The last few years have seen the likes of Rolls-Royce, GSK, Olympus and many other huge global names being investigated – and in some cases punished – for bribery that took place in various parts of the world. This year has seen the first conviction under Section 7 of the UK’s Bribery Act for failure to prevent bribery in the course of business.
It doesn’t take a genius to recognise that the authorities are looking very closely for even the slightest hint of bribery. The smarter business minds, however, will recognise that it is important to know what to do if you or your company is suspected of bribery.
If this does happen, you have to know who to contact and how to lay the groundwork for mounting the best possible defence case. As a firm that regularly defends companies and individuals facing bribery allegations, we can say from experience that such defence requires a precise approach. With the available penalties including unlimited fines and up to ten years imprisonment, there is no scope for getting it wrong.
A strong defence will involve obtaining all available evidence – some via the use of disclosure – the use of expert witnesses, shrewd document management, and preservation of all relevant material and channels of communication. If you hire defence solicitors with the appropriate expertise and experience in this field they can mount a case that plays to all your available strengths and emphasises the weaknesses of the prosecution’s claims.
Such an approach has to be considered, methodical and thorough – that is the only way to demolish the allegations being made by the authorities. Having worked on some of the UK’s biggest bribery, mining and assets cases, we would always emphasise the need for thoroughness.
Ideally, however, it would be best if such problems could be averted by taking preventative action to remove or even just reduce the risk of you or your company becoming involved in bribery in the first place. The SFO’s funding for its ENRC investigations is, as we mentioned earlier, a perfect reminder of the value of introducing such measures.
Such action can stem from an in-depth internal investigation – such as the ones we carry out for corporations and major PLC’s – which can highlight the risks of bribery in a company’s areas of business. A properly conducted investigation can examine the risks regarding staff, business partners, third parties and any other links in the business chain. It can determine who does what, if anything, wrongly and who knows about it or suspects it.
If an investigation does highlight wrongdoing, it puts the company in a much stronger position than it would be if the illegal behaviour was discovered by the authorities. It allows the company to self-report which, with the right legal assistance, will help reduce the size of any penalty and can boost the chances of the firm being able to enter into a deferred prosecution agreement (DPA) whereby it is given a chance to right the wrongs and escape punishment. Please see the article on DPA’s elsewhere in this eBook for further information.
Bribery under the Act is defined as giving or receiving of a financial or other advantage in connection with the “improper performance’’ of a position of trust. Failing to identify how this could happen in your business will carry costs so any analysis of the risks regarding those in the chain has to prompt the introduction of precautions wherever necessary.
Staff have to be trained to be aware of the risks – and this training has to be comprehensive and ongoing, not a token effort.

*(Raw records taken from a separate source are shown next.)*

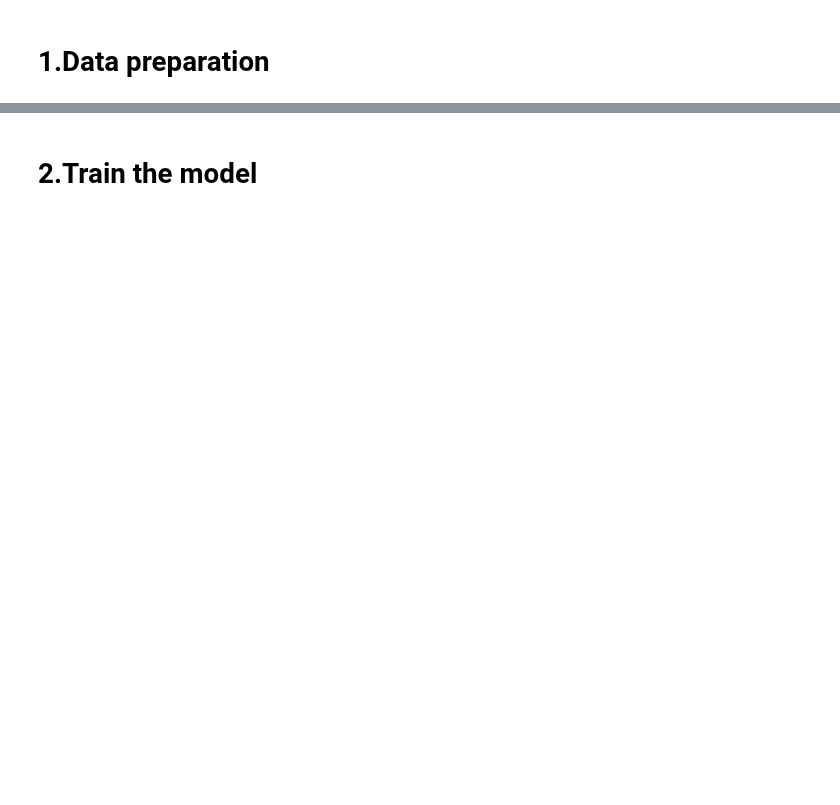
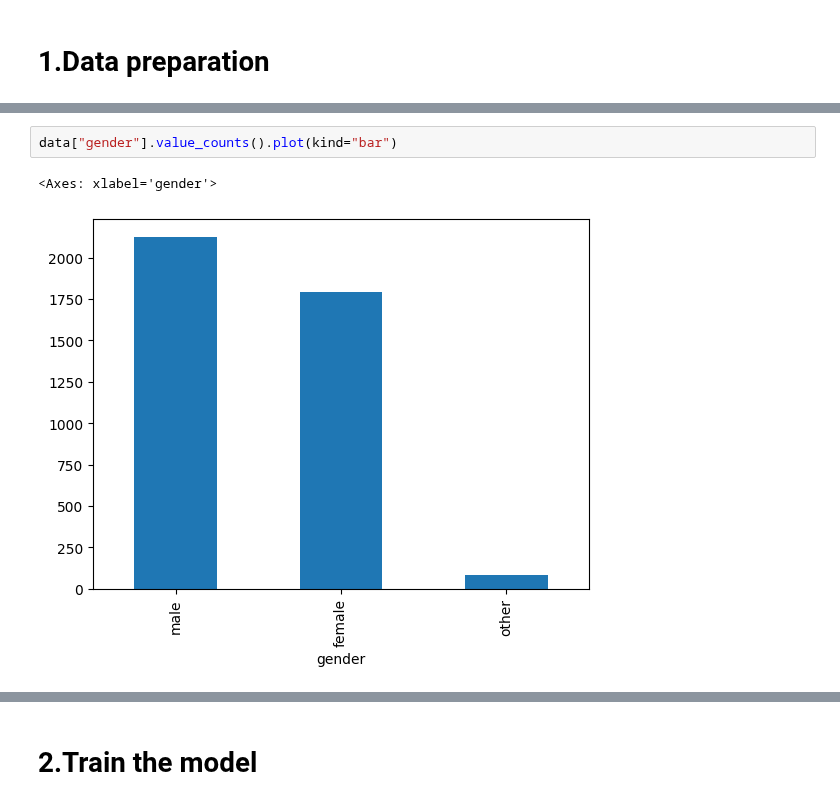
Before and after one commit to AlbanaCelepija/enhanced_mlops, a Jupyter notebook: framework/library/use_cases/tabular/src/local_platform/experiments/1.bias_mitigation.ipynb, the cells around one changed output, grey strips where cells are left out. Saved outputs shown, nothing was run; the diff lists cells and outputs as text; blank space fills up the shorter version.

```diff
--- a/framework/library/use_cases/tabular/src/local_platform/experiments/1.bias_mitigation.ipynb
+++ b/framework/library/use_cases/tabular/src/local_platform/experiments/1.bias_mitigation.ipynb
@@ -141,4 +219,9 @@ data
 | 3998 | x1263d | female | 22 | Dutch | Tennis | 66 | False | ... |
 | 3999 | x2396a | male | 28 | Dutch | Football | 58 | False | ... |
 4000 rows × 15 columns
+# %%
+data["gender"].value_counts().plot(kind="bar")
+# %% [output]
+<Axes: xlabel='gender'>
+[figure, added]
 # %%
```
Also changed, not shown: parts of 25 cells of this notebook, 4 other files.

Bribery, as the ENRC case indicates, is a major issue. It is also an issue that is firmly on the agenda of the authorities. For that reason, it has to be on the minds on everyone in business so that they can prevent bribery or, at the very least, reduce the harm that it can cause them or their company.